There is one thing that all people who have successfully lived life in the closet have mastered – putting on a mask.
In an attempt to bring life to this issue, a few months ago, myself, an incredible photographer and several other brave souls have attempted to shed light on what life inside the closet, and the coming out process is really like for some of us.
Now I don’t want to paint too depressing of a picture, but the reality behind my, and many others situation is it’s a shitty one. My main goal with this crazy adventure is to reverse this reality, but it order to do that I believe it is important to understand where we are now.
This is an emotional and often uncomfortable process. Even for me. It requires a strong stomach and a big heart. We often hear the phrase, “a day in the life of someone else’s shoes,” but in my time of coming out I never really heard “a day in the life” that I could relate to. After all, how many gay football coaches have you heard of?
None. But, I quickly realized that my story, football aside, is not very unique. My ability to tell it, however, is.
The photo series is far from done, but I would like to introduce it and tell a short story behind this picture.
First of all I would like to say that this IS NOT what everyone experiences when coming out. Some coming out stories are filled with hope, love and joy. Some coming out stories are more like mine. And others – on a trauma spectrum – put mine to shame. It’s important to recognize all of them and understand this is one side of a big picture.
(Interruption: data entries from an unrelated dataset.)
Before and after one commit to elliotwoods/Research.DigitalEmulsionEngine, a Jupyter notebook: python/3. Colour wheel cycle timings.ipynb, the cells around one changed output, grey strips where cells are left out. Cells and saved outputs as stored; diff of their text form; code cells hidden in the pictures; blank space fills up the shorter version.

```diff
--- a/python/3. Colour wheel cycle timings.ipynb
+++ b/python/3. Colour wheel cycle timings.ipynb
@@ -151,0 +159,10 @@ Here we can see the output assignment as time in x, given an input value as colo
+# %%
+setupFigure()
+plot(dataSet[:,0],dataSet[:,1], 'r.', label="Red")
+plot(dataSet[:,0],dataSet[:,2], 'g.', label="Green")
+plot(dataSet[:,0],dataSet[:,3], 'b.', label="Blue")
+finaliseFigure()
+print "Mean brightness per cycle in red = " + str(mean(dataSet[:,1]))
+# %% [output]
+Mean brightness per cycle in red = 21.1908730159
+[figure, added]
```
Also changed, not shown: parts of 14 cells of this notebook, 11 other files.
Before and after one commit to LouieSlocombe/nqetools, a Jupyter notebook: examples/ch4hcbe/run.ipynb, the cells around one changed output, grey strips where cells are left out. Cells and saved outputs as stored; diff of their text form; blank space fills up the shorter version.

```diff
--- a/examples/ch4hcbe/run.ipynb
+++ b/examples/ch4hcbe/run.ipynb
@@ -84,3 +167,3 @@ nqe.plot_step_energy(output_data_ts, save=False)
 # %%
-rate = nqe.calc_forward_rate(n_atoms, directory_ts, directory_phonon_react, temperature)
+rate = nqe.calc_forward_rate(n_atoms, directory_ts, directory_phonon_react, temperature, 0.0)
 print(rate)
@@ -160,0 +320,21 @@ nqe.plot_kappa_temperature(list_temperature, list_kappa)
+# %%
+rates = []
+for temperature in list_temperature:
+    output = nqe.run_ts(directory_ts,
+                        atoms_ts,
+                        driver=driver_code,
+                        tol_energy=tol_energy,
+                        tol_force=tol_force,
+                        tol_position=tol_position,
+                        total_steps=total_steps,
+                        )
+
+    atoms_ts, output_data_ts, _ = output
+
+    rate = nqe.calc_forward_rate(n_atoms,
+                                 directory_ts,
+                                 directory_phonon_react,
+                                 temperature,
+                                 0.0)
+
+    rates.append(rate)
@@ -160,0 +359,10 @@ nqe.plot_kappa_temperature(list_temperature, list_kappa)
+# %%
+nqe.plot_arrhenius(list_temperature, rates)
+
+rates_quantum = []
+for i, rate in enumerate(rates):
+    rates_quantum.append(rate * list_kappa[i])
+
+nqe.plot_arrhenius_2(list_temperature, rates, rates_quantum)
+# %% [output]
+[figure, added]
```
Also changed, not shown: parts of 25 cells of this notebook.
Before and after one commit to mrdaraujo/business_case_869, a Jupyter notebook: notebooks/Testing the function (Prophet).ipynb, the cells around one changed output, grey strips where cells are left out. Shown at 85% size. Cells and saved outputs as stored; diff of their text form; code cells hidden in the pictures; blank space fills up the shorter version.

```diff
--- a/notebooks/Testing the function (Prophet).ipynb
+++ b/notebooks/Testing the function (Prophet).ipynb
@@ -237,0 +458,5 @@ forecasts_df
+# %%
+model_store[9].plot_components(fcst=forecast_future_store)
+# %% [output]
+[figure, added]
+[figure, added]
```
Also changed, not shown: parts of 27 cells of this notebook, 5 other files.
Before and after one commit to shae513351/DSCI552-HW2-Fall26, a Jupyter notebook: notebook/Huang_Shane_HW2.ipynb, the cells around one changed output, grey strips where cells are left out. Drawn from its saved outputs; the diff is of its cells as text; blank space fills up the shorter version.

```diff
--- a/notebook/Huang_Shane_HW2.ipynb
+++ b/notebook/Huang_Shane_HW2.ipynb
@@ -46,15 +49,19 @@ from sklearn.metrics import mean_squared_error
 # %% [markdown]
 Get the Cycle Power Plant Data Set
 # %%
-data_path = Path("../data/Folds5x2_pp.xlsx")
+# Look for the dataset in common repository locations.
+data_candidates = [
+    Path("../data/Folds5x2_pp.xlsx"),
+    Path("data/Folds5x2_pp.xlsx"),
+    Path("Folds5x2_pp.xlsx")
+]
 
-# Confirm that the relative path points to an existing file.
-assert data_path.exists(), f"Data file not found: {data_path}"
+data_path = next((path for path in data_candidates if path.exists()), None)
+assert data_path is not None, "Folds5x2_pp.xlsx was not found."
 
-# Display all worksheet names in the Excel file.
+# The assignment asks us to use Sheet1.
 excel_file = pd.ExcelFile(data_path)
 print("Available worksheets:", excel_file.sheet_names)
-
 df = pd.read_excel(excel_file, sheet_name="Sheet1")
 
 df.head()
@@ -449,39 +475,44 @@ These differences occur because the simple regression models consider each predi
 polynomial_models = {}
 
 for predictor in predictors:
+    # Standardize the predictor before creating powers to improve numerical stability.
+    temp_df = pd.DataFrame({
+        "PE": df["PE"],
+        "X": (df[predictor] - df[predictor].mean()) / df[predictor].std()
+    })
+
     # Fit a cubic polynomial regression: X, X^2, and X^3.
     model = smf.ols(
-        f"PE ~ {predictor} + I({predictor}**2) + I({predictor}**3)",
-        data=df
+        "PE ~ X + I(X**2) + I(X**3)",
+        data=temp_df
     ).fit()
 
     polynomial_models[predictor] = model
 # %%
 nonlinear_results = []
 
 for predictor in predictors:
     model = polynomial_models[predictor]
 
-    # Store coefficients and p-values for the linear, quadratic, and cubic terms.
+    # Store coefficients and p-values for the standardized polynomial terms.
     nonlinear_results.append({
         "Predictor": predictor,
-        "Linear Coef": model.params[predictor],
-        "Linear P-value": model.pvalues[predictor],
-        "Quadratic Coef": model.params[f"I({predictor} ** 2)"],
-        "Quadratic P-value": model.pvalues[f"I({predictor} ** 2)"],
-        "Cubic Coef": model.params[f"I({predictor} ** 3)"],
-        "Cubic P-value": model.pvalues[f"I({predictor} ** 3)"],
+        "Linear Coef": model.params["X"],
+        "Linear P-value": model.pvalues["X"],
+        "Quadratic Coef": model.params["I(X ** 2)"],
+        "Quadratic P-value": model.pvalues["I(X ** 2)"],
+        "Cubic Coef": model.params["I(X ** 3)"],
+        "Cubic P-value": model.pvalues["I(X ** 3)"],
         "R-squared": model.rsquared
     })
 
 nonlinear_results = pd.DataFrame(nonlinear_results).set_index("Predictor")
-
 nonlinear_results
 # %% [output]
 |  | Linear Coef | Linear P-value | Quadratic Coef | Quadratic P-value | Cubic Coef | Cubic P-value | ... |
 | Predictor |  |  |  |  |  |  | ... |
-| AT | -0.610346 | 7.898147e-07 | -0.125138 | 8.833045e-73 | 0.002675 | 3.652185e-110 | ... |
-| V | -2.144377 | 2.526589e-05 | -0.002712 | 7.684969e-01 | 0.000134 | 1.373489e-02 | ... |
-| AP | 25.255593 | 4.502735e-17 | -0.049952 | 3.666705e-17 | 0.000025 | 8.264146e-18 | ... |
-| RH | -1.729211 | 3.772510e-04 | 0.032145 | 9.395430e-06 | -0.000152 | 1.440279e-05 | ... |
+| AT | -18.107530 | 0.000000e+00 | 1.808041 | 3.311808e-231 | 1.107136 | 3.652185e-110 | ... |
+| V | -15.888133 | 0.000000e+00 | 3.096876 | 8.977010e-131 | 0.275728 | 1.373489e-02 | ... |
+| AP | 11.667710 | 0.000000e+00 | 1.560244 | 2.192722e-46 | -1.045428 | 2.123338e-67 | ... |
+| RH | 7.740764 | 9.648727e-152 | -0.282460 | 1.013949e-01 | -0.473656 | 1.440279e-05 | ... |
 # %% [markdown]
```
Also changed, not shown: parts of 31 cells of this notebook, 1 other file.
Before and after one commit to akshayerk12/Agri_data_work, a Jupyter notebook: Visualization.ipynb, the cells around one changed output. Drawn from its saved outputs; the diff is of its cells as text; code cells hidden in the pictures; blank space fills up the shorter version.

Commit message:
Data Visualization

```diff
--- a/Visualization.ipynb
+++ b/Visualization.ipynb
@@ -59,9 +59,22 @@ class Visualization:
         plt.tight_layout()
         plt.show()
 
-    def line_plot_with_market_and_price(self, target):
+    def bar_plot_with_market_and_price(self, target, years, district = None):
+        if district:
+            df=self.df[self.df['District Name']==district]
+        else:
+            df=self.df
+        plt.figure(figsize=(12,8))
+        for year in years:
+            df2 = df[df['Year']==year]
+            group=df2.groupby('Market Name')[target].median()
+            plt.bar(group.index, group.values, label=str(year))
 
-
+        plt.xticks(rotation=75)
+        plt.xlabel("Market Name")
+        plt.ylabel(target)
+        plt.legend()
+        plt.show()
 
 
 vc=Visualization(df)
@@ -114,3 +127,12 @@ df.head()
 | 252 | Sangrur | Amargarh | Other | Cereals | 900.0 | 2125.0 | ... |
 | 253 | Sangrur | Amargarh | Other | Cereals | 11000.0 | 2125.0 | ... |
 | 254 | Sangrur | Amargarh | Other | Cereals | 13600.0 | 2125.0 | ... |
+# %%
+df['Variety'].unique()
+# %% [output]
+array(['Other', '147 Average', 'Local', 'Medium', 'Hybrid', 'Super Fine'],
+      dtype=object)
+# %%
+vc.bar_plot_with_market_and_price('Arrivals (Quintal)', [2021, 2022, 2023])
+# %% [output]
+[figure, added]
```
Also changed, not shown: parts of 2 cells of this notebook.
So on to the photo…
My story contains many different themes. This is one of them. By the looks of it you can probably guess this one – anger. A deep, intrenched and unescapable anger. An anger and frustration that dominates every aspect of life.
In the beginning, it’s fear. It’s fear that keeps you in the closet and provides separation from who you really are and who you pretend to be. But, when the fear of yourself gives way and you get your moment of clarity, a new fear rears its ugly head. The fear of who you really are and who everyone else thinks you are.
An easy route is to say, “well, who cares?” but, until you’ve lived that life – which most of you will not – it’s hard to comprehend.
My story is unique in a way because of where I found my niche in life – football. To be honest, football is not the most gay friendly place. I am not bashing on football, it’s just a reality of the current climate. So even though I accepted and loved myself, there was another major obstacle. Football.
The risk of being myself and keeping my job in the capacity and with the respect I wanted was to great. That fear turned to anger.
Would they still love and accept me? No one knows yet, but that picture is a result of years of wondering.
That picture is the result of living life behind a mask.